Interactive Mapping Tools
Mowing Schedule Explained
How Often Does Harris County Flood Control District mow?
- Channels and stormwater detention basins: Three times during the April-November growing season
- Buyout lots: Once a month during the April-November growing season
- Multi-Service Areas: As needed to keep vegetation under 24 inches
NEW! Interactive Mowing Schedule Map
DIRECTIONS: Enter an address or use the zoom tool to navigate. Click on color-coded channel or property for details. Map currently reflects the first mowing cycle for 2017. Locations are "scheduled" no more than 45 days in advance.
Map currently showing mowing cycle 1 of 3 for 2017
Mowing for Vegetation Management
The Harris County Flood Control District maintains more than 2,500 miles of predominately grass-lined bayous, creeks and manmade drainage channels, along with dozens of large stormwater detention basin sites, and about 2,300 buyout lots in neighborhoods across Harris County.
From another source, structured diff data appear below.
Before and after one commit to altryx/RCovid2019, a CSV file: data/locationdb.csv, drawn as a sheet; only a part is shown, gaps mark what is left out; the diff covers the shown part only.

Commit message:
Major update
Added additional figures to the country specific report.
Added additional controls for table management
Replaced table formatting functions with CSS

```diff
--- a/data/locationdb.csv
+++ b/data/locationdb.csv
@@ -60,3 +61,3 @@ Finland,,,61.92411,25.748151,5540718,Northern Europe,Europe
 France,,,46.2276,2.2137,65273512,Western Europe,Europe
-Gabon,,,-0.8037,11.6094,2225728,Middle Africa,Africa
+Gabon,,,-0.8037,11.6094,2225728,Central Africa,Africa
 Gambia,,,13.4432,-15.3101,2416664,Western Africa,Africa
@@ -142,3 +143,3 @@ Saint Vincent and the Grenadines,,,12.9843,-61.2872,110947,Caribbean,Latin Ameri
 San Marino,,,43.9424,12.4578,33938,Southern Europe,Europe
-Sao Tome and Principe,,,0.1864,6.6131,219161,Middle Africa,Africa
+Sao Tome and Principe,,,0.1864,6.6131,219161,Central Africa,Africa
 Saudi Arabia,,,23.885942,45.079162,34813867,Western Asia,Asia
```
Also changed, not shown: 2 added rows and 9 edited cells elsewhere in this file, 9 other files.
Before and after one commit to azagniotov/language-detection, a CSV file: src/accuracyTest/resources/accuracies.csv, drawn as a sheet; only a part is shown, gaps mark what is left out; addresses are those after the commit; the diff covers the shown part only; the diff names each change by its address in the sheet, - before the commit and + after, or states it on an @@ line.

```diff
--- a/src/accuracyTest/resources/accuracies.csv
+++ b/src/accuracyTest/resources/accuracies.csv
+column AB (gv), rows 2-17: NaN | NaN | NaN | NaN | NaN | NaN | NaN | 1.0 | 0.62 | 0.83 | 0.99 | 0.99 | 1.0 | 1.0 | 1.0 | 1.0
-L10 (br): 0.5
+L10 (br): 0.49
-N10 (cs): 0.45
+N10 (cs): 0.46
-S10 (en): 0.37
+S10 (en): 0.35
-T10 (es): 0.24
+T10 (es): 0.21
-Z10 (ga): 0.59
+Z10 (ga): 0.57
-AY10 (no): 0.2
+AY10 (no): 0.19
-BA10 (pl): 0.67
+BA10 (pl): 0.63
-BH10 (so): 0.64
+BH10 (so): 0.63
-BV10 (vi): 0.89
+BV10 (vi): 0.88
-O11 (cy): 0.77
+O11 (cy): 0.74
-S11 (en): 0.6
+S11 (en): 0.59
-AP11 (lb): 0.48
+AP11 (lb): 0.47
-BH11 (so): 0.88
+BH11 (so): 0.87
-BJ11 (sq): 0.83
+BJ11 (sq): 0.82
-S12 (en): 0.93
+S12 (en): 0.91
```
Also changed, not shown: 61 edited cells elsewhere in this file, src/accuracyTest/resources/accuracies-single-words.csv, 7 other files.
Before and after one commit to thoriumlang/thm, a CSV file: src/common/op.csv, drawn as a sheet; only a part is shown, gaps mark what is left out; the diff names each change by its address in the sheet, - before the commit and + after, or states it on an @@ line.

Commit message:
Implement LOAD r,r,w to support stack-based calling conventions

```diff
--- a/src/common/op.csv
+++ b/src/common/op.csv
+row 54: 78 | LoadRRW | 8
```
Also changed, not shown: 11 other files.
That’s a total of more than 18,000 acres. Our regular maintenance program includes mowing, selective clearing, hazardous tree removal, herbicide application, tree pruning, and removing sediment and foreign materials that build up in our channels, potentially affecting their ability to efficiently convey stormwater.
Why does the Flood Control District mow its channels?
The Flood Control District mows its channels to:
- Control undesirable woody species.
- Encourage the spread and improve the density of the grass for erosion-control purposes.
- Provide a generally well-kept appearance for the general public.
- Provide inspection of the channels on a regular basis to ensure they are functioning properly.
When are the three mowing cycles for most channels and basins?
Mowing cycles are set based on current weather patterns and vary somewhat from year to year, but generally follow the schedule below:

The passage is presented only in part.